Lucy Taillebois Countess of Chester, daughter of Ivo FitzRichard De Taillebois Baron Kendal and Lucy of Mercia.
Born 1054 at Mercia, England, died 1136, 81 or 82 years
Married/ Related to:
Ranulph III le Meschines Earl of Chester, son of Ranulph II Vicount of Bayeaux and Maud Margaret d'Avranches.
Born 1060 at Briquessart, Livry, France, died 1128 at Chester, Cheshire, England, 67 or 68 years
Randle I, surnamed Micines or Meschines, Viscount Bayeux in Normandy, and Earl of Cumberland and Lord of Carlisle, obtained the Earldom of Chester from Henry I, King of England, with all the patrimony thereof as next heir to that deceased nobleman, Richard 2nd, Earl of Chester, his cousin (son of his mother's brother Hugh, 1st Earl of Chester), who was drowned crossing the English Channel and died sine prole. Randle restored to King Henry all the land which he had by his wife, the widow of Roger de Romara, for the Earldom of Chester. He married Lucy, Granddaughter of Algar, Earl of Mercia, and great-granddaughter of Lady Godiva of Coventry. Lucy had married 1st Ivo, son of Geoffrey, Earl of Anjou, and brother of Fulk, King of Jerusalem. 2nd, Roger de Romara, by whom she had William, Earl of Lincoln. Thus Randle was her 3rd husband. She with her two sons founded the Priory of nuns at Stikeswold in Lincolnshire. They also had a daughter Agnes who married Robert de Grentmaisnil and Adeliza, who married Richard de Clare and they were the grandparents of Richard de Clare, Surety for the Magna Charta, from whom you descend through Robert Abell and John Whitney. Randle I died 1128, after he had been Earl of Chester 8 years. Lucia, his widow, gave 266

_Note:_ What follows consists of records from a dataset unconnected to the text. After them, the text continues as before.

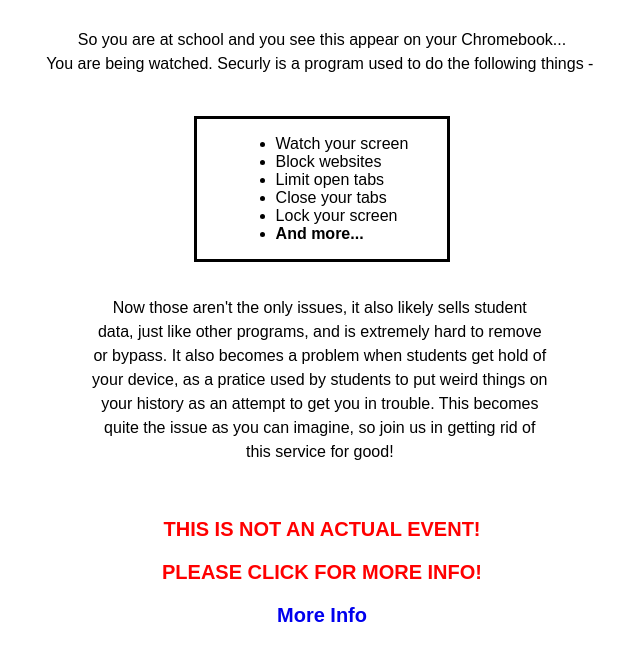
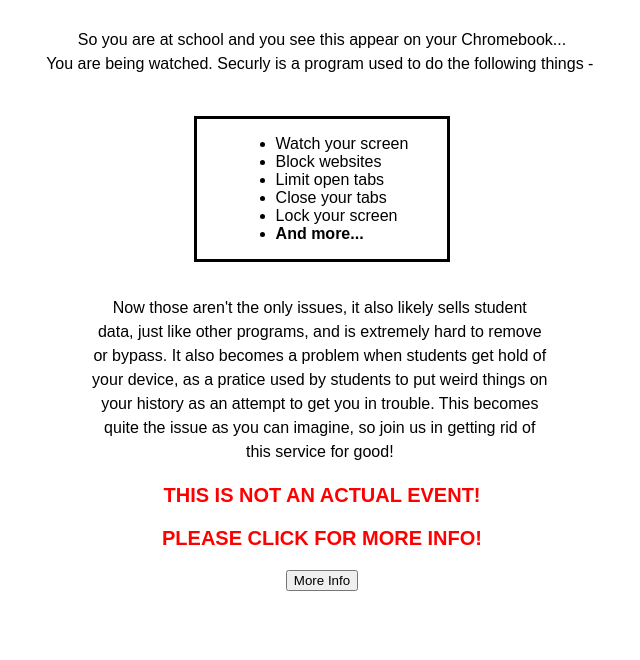
Before and after one commit to rocky-rickaby10/securly, a plain HTML site: page index.html in a window 1280 px wide. Shown: the part 349-1009 px from the top of the page, without its empty margins (318-958 px from the left). After the commit the page ends 973 px from the top, so only its background shows below. Drawn offline with Linux system fonts and the light colour scheme.

Commit message:
Update index.html
Used buttons instead of links

```diff
--- a/index.html
+++ b/index.html
@@ -35,7 +35,7 @@ You are being watched. Securly is a program used to do the following things -
   </ul>
 </div><br>
 
-<!-- Body/Main article -->
+<!-- Body/Main Article -->
 <pre>
 Now those aren&apos;t the only issues, it also likely sells student
 data, just like other programs, and is extremely hard to remove
@@ -44,16 +44,14 @@ your device, as a pratice used by students to put weird things on
 your history as an attempt to get you in trouble. This becomes
 quite the issue as you can imagine, so join us in getting rid of
 this service for good!
-</pre><br>
+</pre>
 
 <!-- Warning/Footer -->
-<div style="color:red;font-size:20px;font-weight:bold">
+<div style="color:red;font-size:20px;font-weight:bold;">
   <p>THIS IS NOT AN ACTUAL EVENT!</p>
   <p>PLEASE CLICK FOR MORE INFO!</p>
-<span style="font-size:20px;font-weight:bold">
-<a href="more.html">More Info</a>
-</span>
-</div>
+  </div>
+<button type="button" class="navigation-button" onclick="window.location.href = 'more.html'">More Info</button>
 
   </body>
 </html>
```
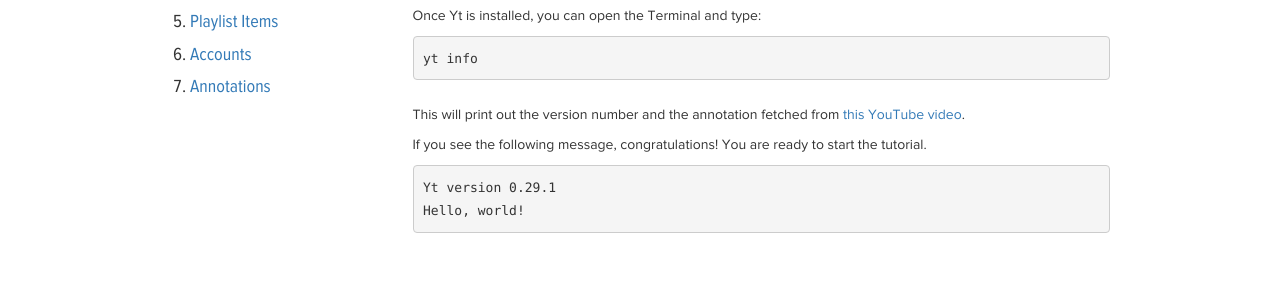
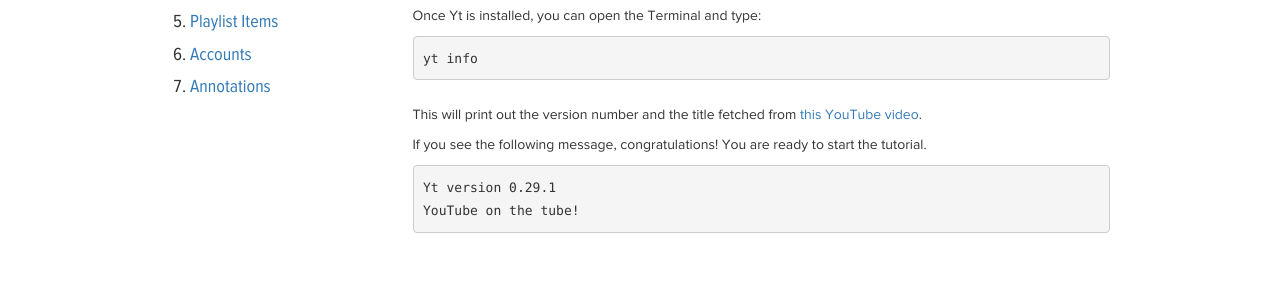
Before and after one commit to nullscreen/yt, a Jekyll site: the page built from index.html, in a window 1280 px wide. Shown: the part 248-554 px from the top of the page. Built offline with Jekyll 4.4.1, drawn with Linux system fonts in a browser that asks for light colours; nearby versions of some CDN libraries; some web fonts are replaced.

Commit message:
Use different video

```diff
--- a/index.html
+++ b/index.html
@@ -13,9 +13,9 @@ h2: "Installing Yt"
 {% highlight sh %}
 yt info
 {% endhighlight %}
-<p>This will print out the version number and the annotation fetched from <a href='https://youtu.be/BPNYv0vd78A'>this YouTube video</a>.</p>
+<p>This will print out the version number and the title fetched from <a href='https://youtu.be/rdwz7QiG0lk'>this YouTube video</a>.</p>
 <p>If you see the following message, congratulations! You are ready to start the tutorial.</p>
 {% highlight sh %}
 Yt version {{ page.version }}
-Hello, world!
+YouTube on the tube!
 {% endhighlight %}
```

1. William Le Meschines Lord of Copeland
Born 1072 at Gernon Castle, Normandy, France, died UNKNOWN
2. Adeliza Le Meschines
Born 1094 at Gernon, France, died 1136, 41 or 42 years
3. Ranulph des Gernons IV Earl of Chester
Born 1100 at Gernon Castle, Normandy, France, died Dec 16, 1153, 52 or 53 years
Ranulph or Randle II, 4th Earl of Chester, surnamed Gernouns, because he was born at Gernon Castle in Normandy, succeeded his father in the Earldom of Chester and in all his patrimony, both in England and Normandy. This nobleman was a leading military character, and took an active part with the Empress Maud and Prince Henry, her son, against King Stephen. Later Ranulph II became reconciled with Stephen. He came to the King and desired pardon for his rebellion at Lincoln and for seizing his sovereign's possessions and thereupon was received into favour. In further testimony he helped the king's forces and gallantly assaulted the town of Bedford, and delivered it into Stephen's hands. But for all this friendship, Randle was suspected of Stephen because he surrendered not the castles and rents which he had taken, and because of the Earl's wavering and unstable mind, so that neither the king nor his prime councillors durst rely on him. Seeing himself suspected of treason he later turned against Stephen. He died Dec. 16, 1153, distrusted by both sides and supposed to have been poisoned by his wife and William Peveral of Nottingham. Maud, his widow, died July 29, 1189. She was daughter of Robert, son of Henry I.